Kayla made a number of changes to improve her performances: she began to get regular blood tests, she began to take supplements, she stopped swimming, dedicated herself to our winter conditioning, and she hit the weight room seriously for the first time. The synergy from all of these changes made Kayla seem like she was on rocket fuel in practice. Coach Greathouse and I believed Kayla was going to make some serious improvements but none of us were prepared for what would happen next. Before Kayla’s first couple of meets we set modest goals for Kayla’s first real track season. In a comedic turn of events Kayla destroyed those goals in her first race and many coaches looked at me awkwardly as if I was trying to sandbag with our athletes. I tried to say I am sorry for running such a talented kid in JV but heck what was I to do. Each time she ran the 3200 she got faster. We hope to keep this streak alive this spring. She eventually ended up running one the fastest 3200s in school history in her peak phase at districts. This would also mark her first complete season without an injury and I couldn’t be happier for her progression.
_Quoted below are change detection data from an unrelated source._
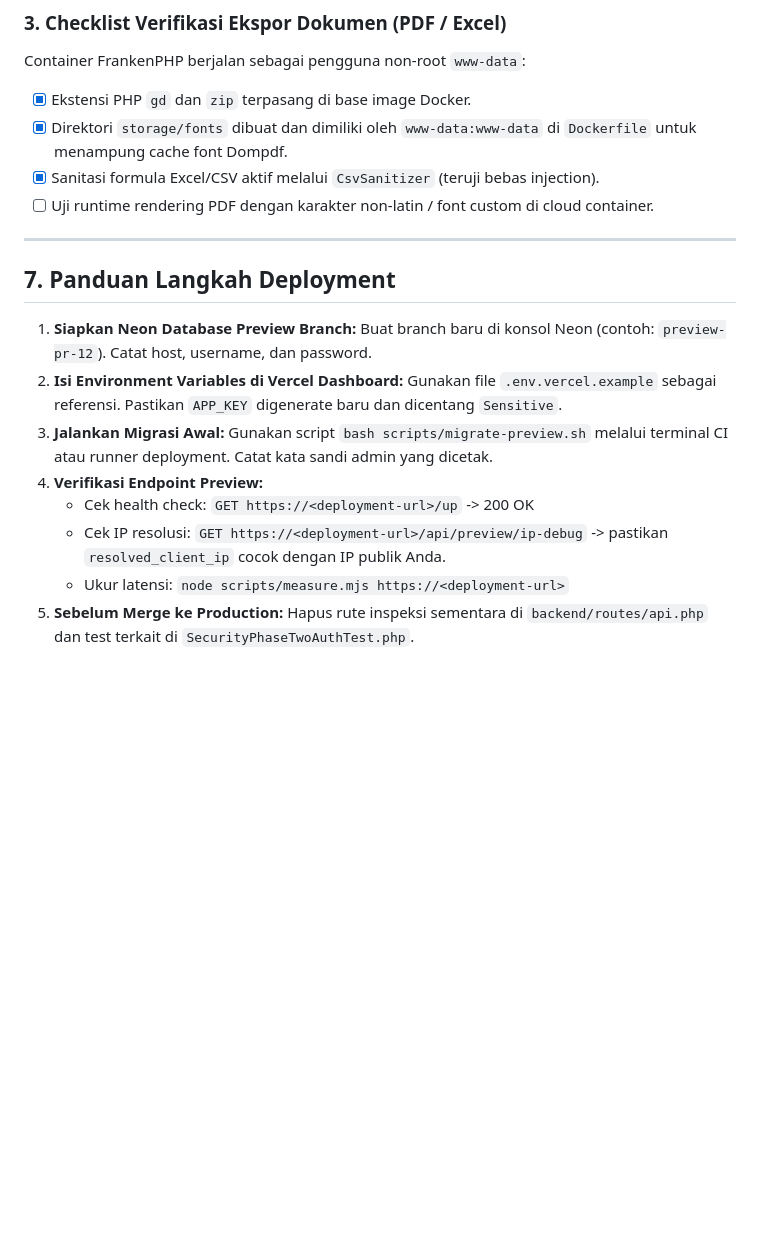
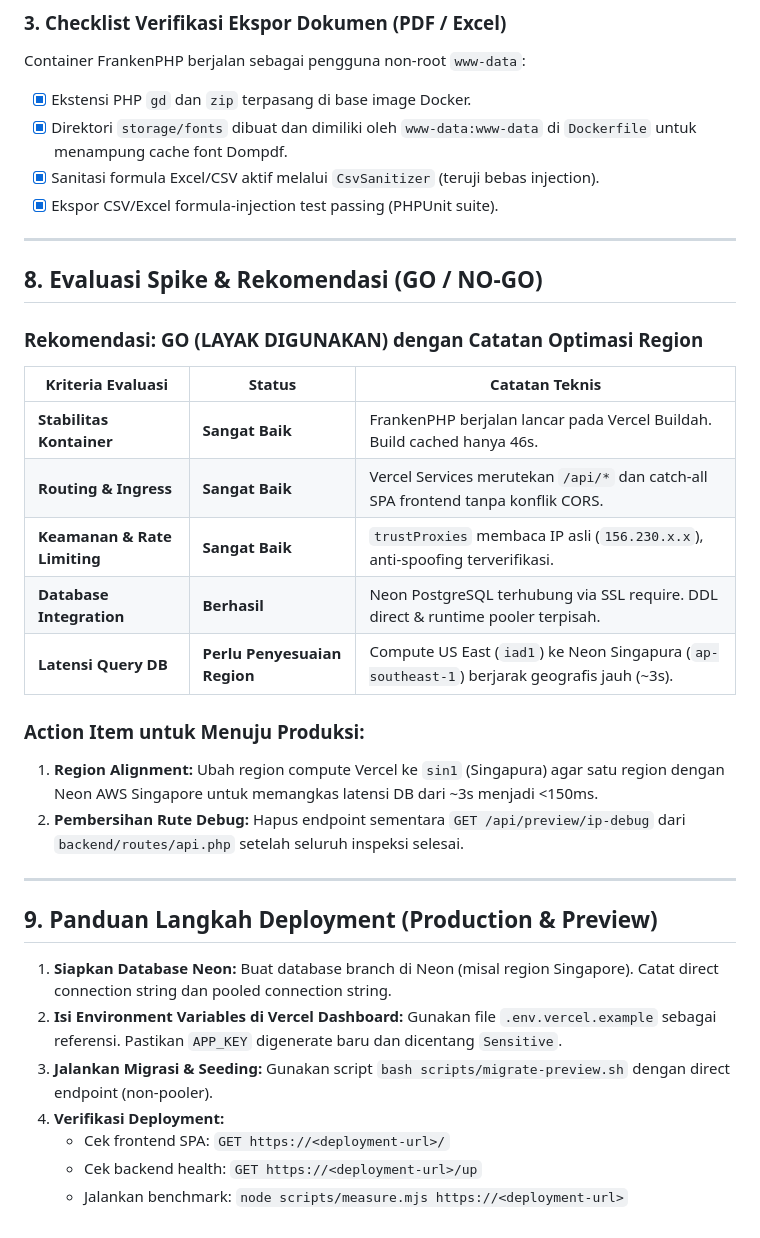
Before and after one commit to Xorions/Sistem-Informasi-Posyandu, a Markdown page: docs/spike-vercel.md, the part around one of its changes. Rendered like a GitHub page; blank space fills up the shorter version.

```diff
--- a/docs/spike-vercel.md
+++ b/docs/spike-vercel.md
@@ -195,21 +200,37 @@ Container FrankenPHP berjalan sebagai pengguna non-root `www-data`:
 - [x] Ekstensi PHP `gd` dan `zip` terpasang di base image Docker.
 - [x] Direktori `storage/fonts` dibuat dan dimiliki oleh `www-data:www-data` di `Dockerfile` untuk menampung cache font Dompdf.
 - [x] Sanitasi formula Excel/CSV aktif melalui `CsvSanitizer` (teruji bebas injection).
-- [ ] Uji runtime rendering PDF dengan karakter non-latin / font custom di cloud container.
+- [x] Ekspor CSV/Excel formula-injection test passing (PHPUnit suite).
 
 ---
 
-## 7. Panduan Langkah Deployment
+## 8. Evaluasi Spike & Rekomendasi (GO / NO-GO)
 
-1. **Siapkan Neon Database Preview Branch:**
-   Buat branch baru di konsol Neon (contoh: `preview-pr-12`). Catat host, username, dan password.
+### Rekomendasi: **GO (LAYAK DIGUNAKAN)** dengan Catatan Optimasi Region
+
+| Kriteria Evaluasi | Status | Catatan Teknis |
+|---|---|---|
+| **Stabilitas Kontainer** | **Sangat Baik** | FrankenPHP berjalan lancar pada Vercel Buildah. Build cached hanya 46s. |
+| **Routing & Ingress** | **Sangat Baik** | Vercel Services merutekan `/api/*` dan catch-all SPA frontend tanpa konflik CORS. |
+| **Keamanan & Rate Limiting** | **Sangat Baik** | `trustProxies` membaca IP asli (`156.230.x.x`), anti-spoofing terverifikasi. |
+| **Database Integration** | **Berhasil** | Neon PostgreSQL terhubung via SSL require. DDL direct & runtime pooler terpisah. |
+| **Latensi Query DB** | **Perlu Penyesuaian Region** | Compute US East (`iad1`) ke Neon Singapura (`ap-southeast-1`) berjarak geografis jauh (~3s). |
+
+### Action Item untuk Menuju Produksi:
+1. **Region Alignment:** Ubah region compute Vercel ke `sin1` (Singapura) agar satu region dengan Neon AWS Singapore untuk memangkas latensi DB dari ~3s menjadi <150ms.
+2. **Pembersihan Rute Debug:** Hapus endpoint sementara `GET /api/preview/ip-debug` dari `backend/routes/api.php` setelah seluruh inspeksi selesai.
+
+---
+
+## 9. Panduan Langkah Deployment (Production & Preview)
+
+1. **Siapkan Database Neon:**
+   Buat database branch di Neon (misal region Singapore). Catat direct connection string dan pooled connection string.
 2. **Isi Environment Variables di Vercel Dashboard:**
    Gunakan file `.env.vercel.example` sebagai referensi. Pastikan `APP_KEY` digenerate baru dan dicentang `Sensitive`.
-3. **Jalankan Migrasi Awal:**
-   Gunakan script `bash scripts/migrate-preview.sh` melalui terminal CI atau runner deployment. Catat kata sandi admin yang dicetak.
-4. **Verifikasi Endpoint Preview:**
-   - Cek health check: `GET https://<deployment-url>/up` -> 200 OK
-   - Cek IP resolusi: `GET https://<deployment-url>/api/preview/ip-debug` -> pastikan `resolved_client_ip` cocok dengan IP publik Anda.
-   - Ukur latensi: `node scripts/measure.mjs https://<deployment-url>`
-5. **Sebelum Merge ke Production:**
-   Hapus rute inspeksi sementara di `backend/routes/api.php` dan test terkait di `SecurityPhaseTwoAuthTest.php`.
+3. **Jalankan Migrasi & Seeding:**
+   Gunakan script `bash scripts/migrate-preview.sh` dengan direct endpoint (non-pooler).
+4. **Verifikasi Deployment:**
+   - Cek frontend SPA: `GET https://<deployment-url>/`
+   - Cek backend health: `GET https://<deployment-url>/up`
+   - Jalankan benchmark: `node scripts/measure.mjs https://<deployment-url>`
```
Also changed, not shown: other parts of docs/spike-vercel.md (+75 -70 lines).
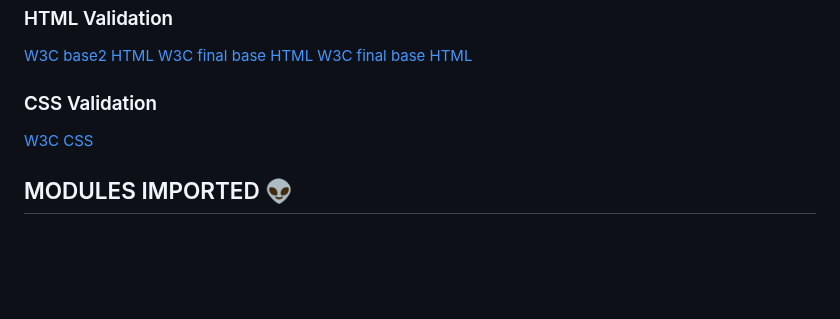
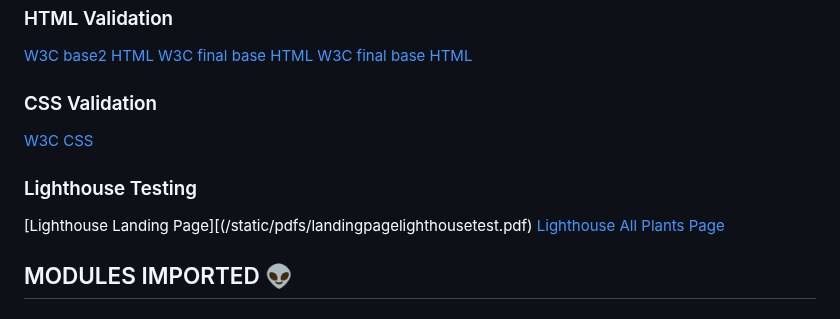
Before and after one commit to JWalshe86/McPlantsNavan, a Markdown page: README.md, the part around the change. Drawn GitHub-style; blank space fills up the shorter version.

Commit message:
:test_tube: Add lighthouse tests

```diff
--- a/README.md
+++ b/README.md
@@ -327,6 +327,11 @@ Achieved. See feature testing for more detail.
 ### CSS Validation
 [W3C CSS](/static/pdfs/basecsstest.pdf)
 
+### Lighthouse Testing
+
+[Lighthouse Landing Page][(/static/pdfs/landingpagelighthousetest.pdf)
+[Lighthouse All Plants Page](/static/pdfs/allplantslighthousetest.pdf)
+
 ## MODULES IMPORTED 👽
 
 
```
The improvement didn’t stop with last track season Kayla then went on to run summer track with our club the St. Louis Lightning. Coach Levine continued to work on improving her foot speed while coach Bergeron and I increased her mileage all summer long. Her times began to stabilize and performances we used to get super excited about became routine. Her summer finished with a wonderful All American performance at the national championships. At this point we had to reset our goals again for cross country. As expected Kayla began to set course records and personal best week to week. She also took on a leadership role as captain and did a great job leading our team to numerous wins and top four finishes as a team. As the season progressed I began to whisper the words “All state”. As all good stories go her final push to the state championship was not without bumps. We barely missed making it to sectionals as a team and then at sectionals she did not run better for the first time in a solid year. All week I was racking my brain on what should be her strategy to attack the state course. I finally decided to have her work from 30-20 through the first mile and then work up from that point on. She was nearly perfect throughout the race and ran her best time of the season (considering difficulty of course). Little did I know that Kayla had a flare for the dramatic at the very end of the race she was in 22nd spot and thought she was at the finish at the 3mile mark!!! She then passed a number of people and number of people passed her. It was chaos then right at the finish line she was passed by a spark plug freshman from Lafayette. At that point as I was screaming all the way up the hill excited but I realized I had no clue if she was 24, 25, or the dreaded 26th place (the first non-all state spot). I was not the only one who lost count. Seriously, no one knew. Ten very tense minutes later it was official she was 25th and All State. I hugged everyone and walked away to do a little happy crying (I am a bit of a crier). Never had a kid I have ever coached gone through so much, stuck with the training, and refused to give up. She only worked harder, smarter, and with more frequency. The take home point of this story is NEVER give up as a coach or an athlete. Believe me you have not tried everything and if you keep eliminating the problems you will find your personal greatness.